You’ll notice all of the proxy settings available here, but there’s a few we want to focus on to get started. First, Look at the Proxy Listener section and make sure that the checkbox under the “Running” column is selected and that the interface reads 127.0.0.1:8080
Next, make sure that the checkboxes for “Intercept requests based on the following rules” and “Intercept Responses based on the following rules” are checked in the following sections.
Left click on the icon to open the configuration screen.
Next head over to the “General Tab” at the top and fill in the details. It’s best to call it something you recognize, like “BurpSuite”
Go ahead and click OK and now we can start using our proxy.
Once you save you may see a notice that you haven’t enabled any whitelisted URL patterns. This is one of the features in FoxyProxy that will allow you to use multiple proxy services based on specific URL patterns. We won’t get into that in this guide, so for now just ignore the message for the time being and click “Yes”.
You’ll now see your newly added Proxy on the list. Make sure the enabled column is checked and click close
Now, remember that icon from earlier next to the address bar? If you right click, you’ll be able to select “Use proxy BurpSuite for all URLs”. Make sure Burp is running and visit any website you like. We’ll go to Google for now, so just type http://www.google.com
into the address bar and click Go. If it appears that Firefox is taking forever to connect, it’s likely because burp is capturing the request, if not, you may have to enable intercepting in Burp, so let’s go over that now.
Go to BurpSuite and select “Proxy” on the top row of tabs, and “Intercept” in the second row of tabs, both highlighted orange here.
You will notice that my request to Google has been captured by BurpSuite. If you don’t see this you want to make sure that the “Intercept is On” button appears as circled in orange. If it’s set to “Intercept is off” your traffic is likely going through Burp but you’re not watching each request.
Moving forward, you can click the “Forward” button and look at each request and response as it comes through. You will see a blank white screen if there are no more requests or responses to pass.
If we head back to the browser you may see this message if you’re using Google over HTTPS.
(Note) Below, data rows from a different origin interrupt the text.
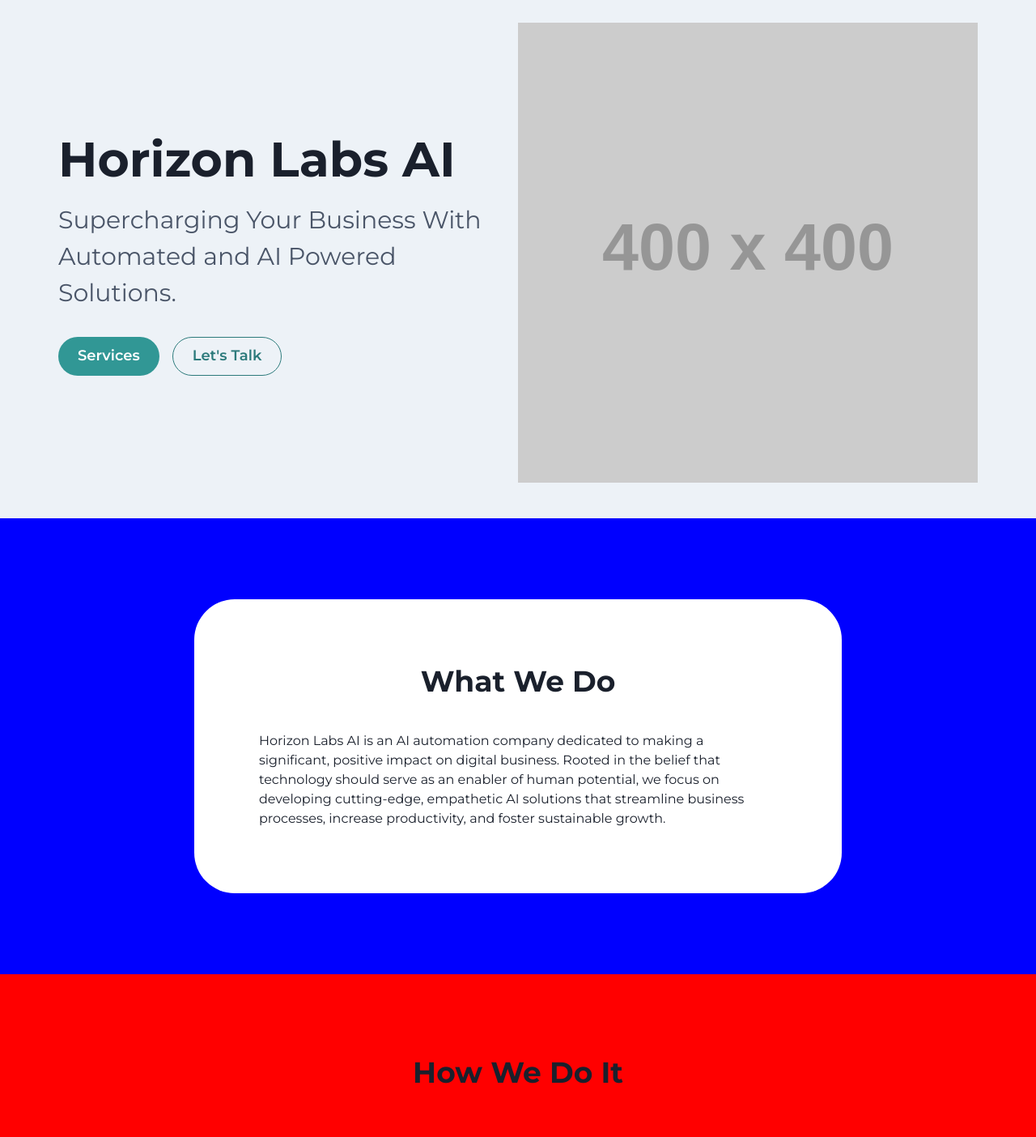
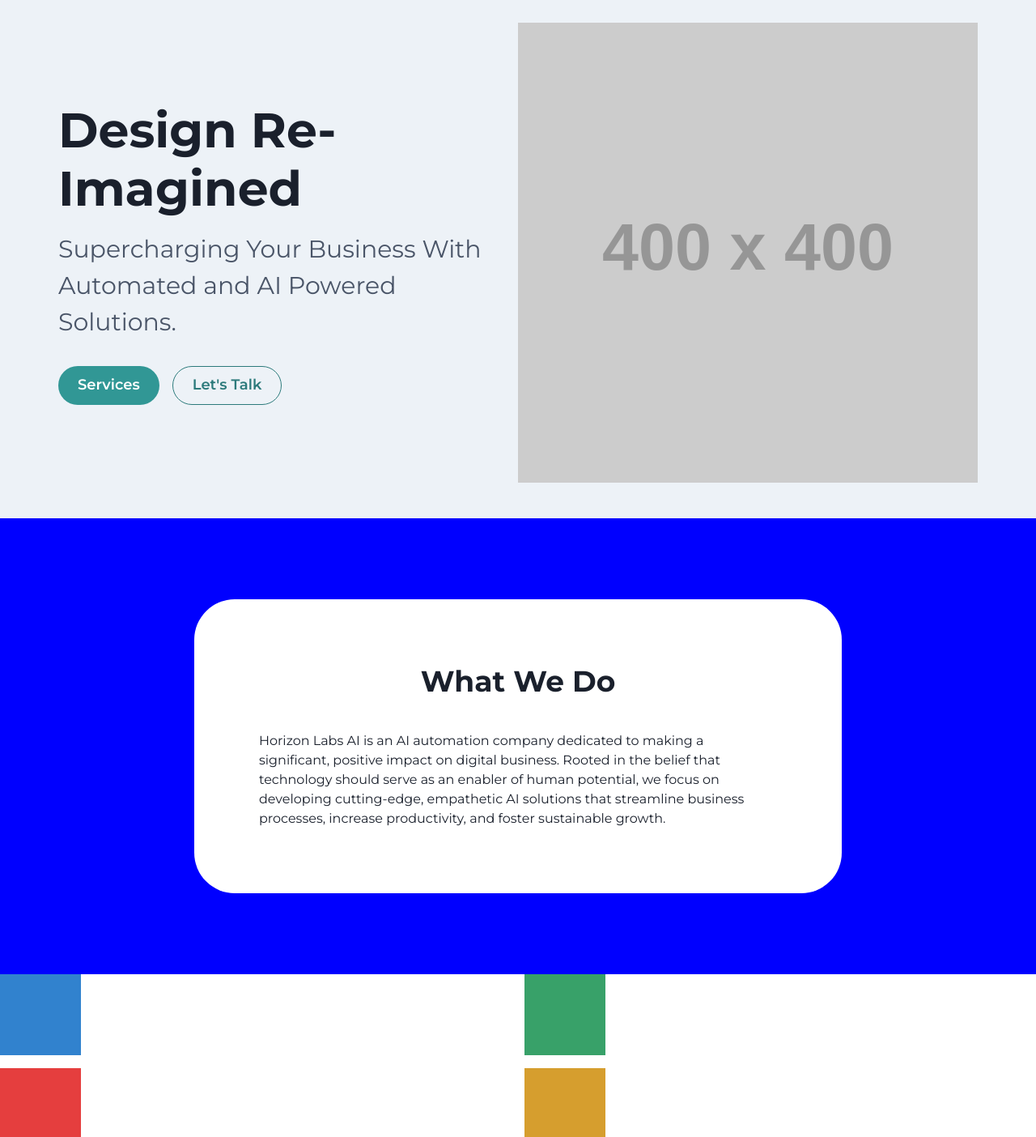
Before and after one commit to itsmikepowers/horizonlabs, a React (Create React App) app: page / in a window 1280 px wide. Shown: the part 140-1544 px from the top of the page at 81% size. Built offline with nearby package versions, Linux system fonts and the light colour scheme.

Commit message:
Description of changes

```diff
--- a/src/App.js
+++ b/src/App.js
@@ -7,6 +7,7 @@
 import How from './Components/How';
 import Contact from './Components/Contact';
 import './App.css'
+import Expertise from './Components/Expertise';
 
 function App() {
   return (
@@ -14,6 +15,7 @@
       <Navbar />
       <Hero />
       <What />
+      <Expertise />
       <How />
       <Contact />
     </ChakraProvider>
--- /dev/null
+++ b/src/Components/Expertise.js
@@ -0,0 +1,15 @@
+import React from 'react';
+import { Box } from '@chakra-ui/react';
+
+const Expertise = () => {
+  return (
+    <Box display="grid" gridTemplateColumns="1fr 1fr" gap={4}>
+      <Box width="100px" height="100px" backgroundColor="blue.500" />
+      <Box width="100px" height="100px" backgroundColor="green.500" />
+      <Box width="100px" height="100px" backgroundColor="red.500" />
+      <Box width="100px" height="100px" backgroundColor="yellow.500" />
+    </Box>
+  );
+};
+
+export default Expertise;
--- a/src/Components/Hero.js
+++ b/src/Components/Hero.js
@@ -19,7 +19,7 @@
           textAlign={['center', 'center', 'left']}
         >
           <Heading mb={4} fontSize="6xl" fontWeight="bold">
-            Horizon Labs AI
+            Design Re-Imagined
           </Heading>
           <Text mb={8} fontSize="3xl" color="gray.600">
             Supercharging Your Business With Automated and AI Powered Solutions.
```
You can add an exception everytime this happens when you’re using a proxy, but that can get a little annoying. We can also set Firefox to trust the burp certificate so that we don’t get this error.
The Professional version of burp allows us to get the certificate pretty easily, but in the free version we have to do a little work.
Since we’re already on a page using HTTPS we can click “Add Exception…”. If you navigated away from the page, simply visit any https enabled website and go from there.
Next you’ll see the add exception screen which will allow us to view the certificate. Go ahead and click the View… button.
Here, you’ll see that you have a certificate your browser is warning you about. Since we know that the Portswigger CA is us, we can go ahead and install this into Firefox, but in order to do this we’ll need to export the certificate and note the location. Some important things to note here:
Make sure you select “PortSwigger CA” under the details of the certificate viewer before clicking export.
Make sure you save as the X.509 .crt, .pem file tye.
Click Save, and note the location.
We have to make sure this certificate is installed in Firefox. Accomplishing this is as easy as going into the options of Firefox and selecting “View Certificates” under “Advanced” in the Firefox Options pane.
On the next screen we just want to select import.
Select the certificate you exported earlier from the noted location and click OK. You will be prompted to select the type of trust for the certificate. You’ll want to select “Trust this CA to identify websites”
If done correctly you should be able to find the “Portswigger CA” Certificate name under the “Authorities” tab.
Now, you should be able to navigate to any SSL site in burp without being prompted to trust the certificate.
The next tweak we want to make is to disable Google Safebrowsing. Safebrowsing is obviously enabled for a reason but it can cause unwanted traffic during tests so we will disable it.
- Firefox button > Options > Options (or Tools > Options) > Security
And unchecking both “Block Reported attack sites” and “Block reported web forgeries”.
I certainly hope this guide has been helpful in getting you up and running easily with BurpSuite. We’ll be posting some additional tidbits in the near future on using Burp effectively.